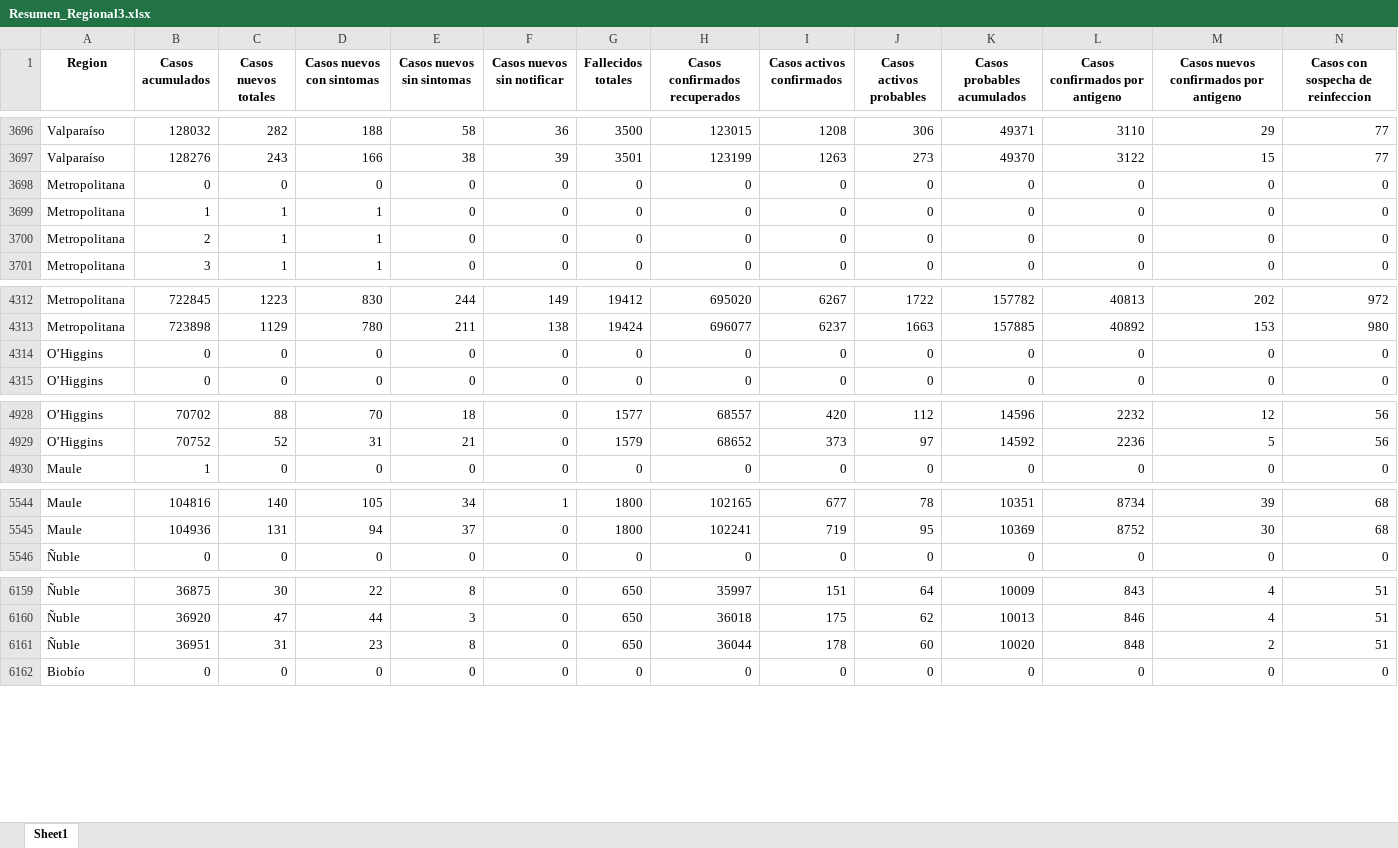
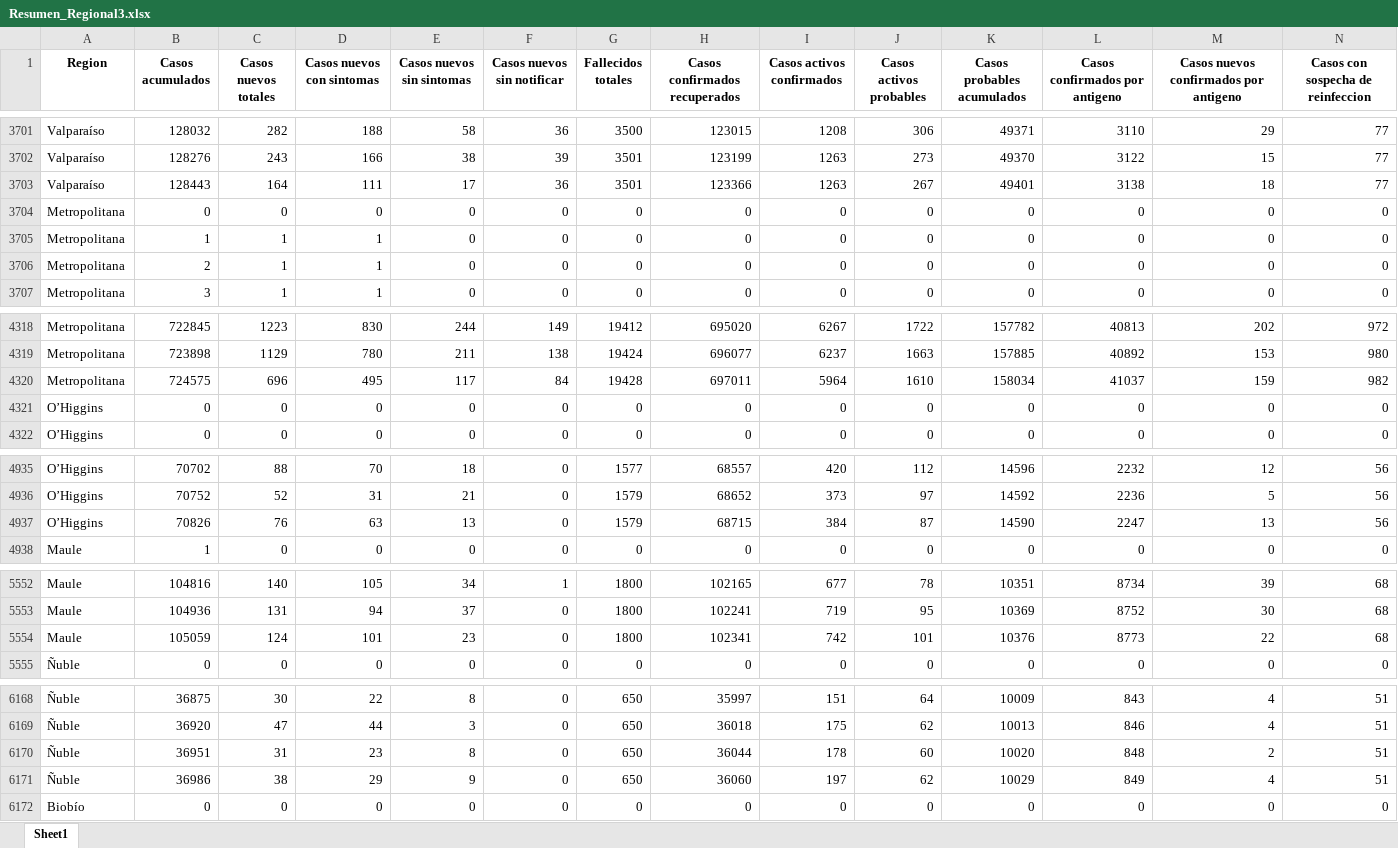
Before and after one commit to Sud-Austral/Datos_Chile, an Excel workbook: propios/Resumen_Regional3.xlsx, sheet Sheet1, drawn as a sheet; only a part is shown, gaps mark what is left out; values as stored, in another font and other column widths than the file's, no borders; rows hold the shown columns only; the diff covers the shown part only; the diff names each change by its address in the sheet, - before the commit and + after, or states it on an @@ line.

```diff
--- a/propios/Resumen_Regional3.xlsx (sheet Sheet1)
+++ b/propios/Resumen_Regional3.xlsx (sheet Sheet1)
+row 3703: Valparaíso | 128443 | 164 | 111 | 17 | 36 | 3501 | 123366 | 1263 | 267 | 49401 | 3138 | 18 | 77
+row 4320: Metropolitana | 724575 | 696 | 495 | 117 | 84 | 19428 | 697011 | 5964 | 1610 | 158034 | 41037 | 159 | 982
+row 4937: O’Higgins | 70826 | 76 | 63 | 13 | 0 | 1579 | 68715 | 384 | 87 | 14590 | 2247 | 13 | 56
+row 5554: Maule | 105059 | 124 | 101 | 23 | 0 | 1800 | 102341 | 742 | 101 | 10376 | 8773 | 22 | 68
+row 6171: Ñuble | 36986 | 38 | 29 | 9 | 0 | 650 | 36060 | 197 | 62 | 10029 | 849 | 4 | 51
```
Also changed, not shown: 12 added rows elsewhere in this sheet, propios/Resumen_Regional2.xlsx, 2 other files.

YOUR TASK
Before writing out the material above, please remove its pictures; everything else stays exact.

TASK OUTPUT
Before and after one commit to Sud-Austral/Datos_Chile, an Excel workbook: propios/Resumen_Regional3.xlsx, sheet Sheet1, drawn as a sheet; only a part is shown, gaps mark what is left out; values as stored, in another font and other column widths than the file's, no borders; rows hold the shown columns only; the diff covers the shown part only; the diff names each change by its address in the sheet, - before the commit and + after, or states it on an @@ line.

```diff
--- a/propios/Resumen_Regional3.xlsx (sheet Sheet1)
+++ b/propios/Resumen_Regional3.xlsx (sheet Sheet1)
+row 3703: Valparaíso | 128443 | 164 | 111 | 17 | 36 | 3501 | 123366 | 1263 | 267 | 49401 | 3138 | 18 | 77
+row 4320: Metropolitana | 724575 | 696 | 495 | 117 | 84 | 19428 | 697011 | 5964 | 1610 | 158034 | 41037 | 159 | 982
+row 4937: O’Higgins | 70826 | 76 | 63 | 13 | 0 | 1579 | 68715 | 384 | 87 | 14590 | 2247 | 13 | 56
+row 5554: Maule | 105059 | 124 | 101 | 23 | 0 | 1800 | 102341 | 742 | 101 | 10376 | 8773 | 22 | 68
+row 6171: Ñuble | 36986 | 38 | 29 | 9 | 0 | 650 | 36060 | 197 | 62 | 10029 | 849 | 4 | 51
```
Also changed, not shown: 12 added rows elsewhere in this sheet, propios/Resumen_Regional2.xlsx, 2 other files.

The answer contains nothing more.